• What you have to do
Across the entries, how many lines have the string "Discriminative" in them? Reply with only a number.

• Data in this exercise

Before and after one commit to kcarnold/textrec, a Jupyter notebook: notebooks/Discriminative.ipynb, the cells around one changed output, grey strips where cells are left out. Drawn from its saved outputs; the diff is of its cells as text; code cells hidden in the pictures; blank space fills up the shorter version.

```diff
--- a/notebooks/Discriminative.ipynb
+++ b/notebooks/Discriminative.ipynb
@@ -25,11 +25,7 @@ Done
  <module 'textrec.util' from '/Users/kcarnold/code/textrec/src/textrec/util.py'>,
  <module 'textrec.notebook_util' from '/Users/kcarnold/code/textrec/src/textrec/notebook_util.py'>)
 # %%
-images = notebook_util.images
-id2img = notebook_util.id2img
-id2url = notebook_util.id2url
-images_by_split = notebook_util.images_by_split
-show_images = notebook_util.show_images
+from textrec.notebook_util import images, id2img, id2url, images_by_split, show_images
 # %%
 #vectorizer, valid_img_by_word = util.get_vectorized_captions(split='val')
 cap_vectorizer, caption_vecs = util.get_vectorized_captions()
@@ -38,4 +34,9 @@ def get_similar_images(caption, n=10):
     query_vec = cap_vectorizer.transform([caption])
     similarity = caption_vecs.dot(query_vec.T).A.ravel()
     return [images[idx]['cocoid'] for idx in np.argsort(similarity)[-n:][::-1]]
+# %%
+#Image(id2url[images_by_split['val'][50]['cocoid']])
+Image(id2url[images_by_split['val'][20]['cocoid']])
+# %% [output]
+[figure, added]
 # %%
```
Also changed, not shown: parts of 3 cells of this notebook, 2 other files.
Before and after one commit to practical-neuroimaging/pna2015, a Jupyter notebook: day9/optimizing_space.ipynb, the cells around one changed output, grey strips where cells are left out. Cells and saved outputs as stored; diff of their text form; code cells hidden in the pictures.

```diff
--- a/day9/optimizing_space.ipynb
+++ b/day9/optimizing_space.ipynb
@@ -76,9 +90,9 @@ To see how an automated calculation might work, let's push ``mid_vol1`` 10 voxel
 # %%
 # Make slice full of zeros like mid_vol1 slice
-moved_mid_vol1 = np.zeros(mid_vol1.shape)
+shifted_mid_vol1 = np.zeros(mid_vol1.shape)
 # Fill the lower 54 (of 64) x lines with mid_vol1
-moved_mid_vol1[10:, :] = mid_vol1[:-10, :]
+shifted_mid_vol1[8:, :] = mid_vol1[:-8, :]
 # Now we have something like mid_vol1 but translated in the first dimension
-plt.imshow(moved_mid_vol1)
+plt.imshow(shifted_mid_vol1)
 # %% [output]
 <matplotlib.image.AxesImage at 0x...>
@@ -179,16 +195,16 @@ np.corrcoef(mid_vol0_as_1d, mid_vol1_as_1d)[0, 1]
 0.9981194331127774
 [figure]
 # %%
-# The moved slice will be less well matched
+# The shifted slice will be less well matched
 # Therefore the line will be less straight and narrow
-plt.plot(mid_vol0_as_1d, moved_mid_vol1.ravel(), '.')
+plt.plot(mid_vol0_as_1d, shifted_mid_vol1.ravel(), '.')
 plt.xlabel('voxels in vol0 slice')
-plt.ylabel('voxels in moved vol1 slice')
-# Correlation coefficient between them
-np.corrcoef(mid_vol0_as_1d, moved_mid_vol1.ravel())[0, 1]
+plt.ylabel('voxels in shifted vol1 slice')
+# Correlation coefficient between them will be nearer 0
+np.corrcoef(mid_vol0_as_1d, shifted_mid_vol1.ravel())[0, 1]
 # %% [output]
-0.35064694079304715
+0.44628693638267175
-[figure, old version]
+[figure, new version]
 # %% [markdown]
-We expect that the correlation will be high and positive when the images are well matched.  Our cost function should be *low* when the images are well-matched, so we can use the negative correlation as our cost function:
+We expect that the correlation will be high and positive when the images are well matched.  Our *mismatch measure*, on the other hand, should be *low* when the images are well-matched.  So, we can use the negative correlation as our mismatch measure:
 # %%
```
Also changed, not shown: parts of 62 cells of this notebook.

• Your solution
3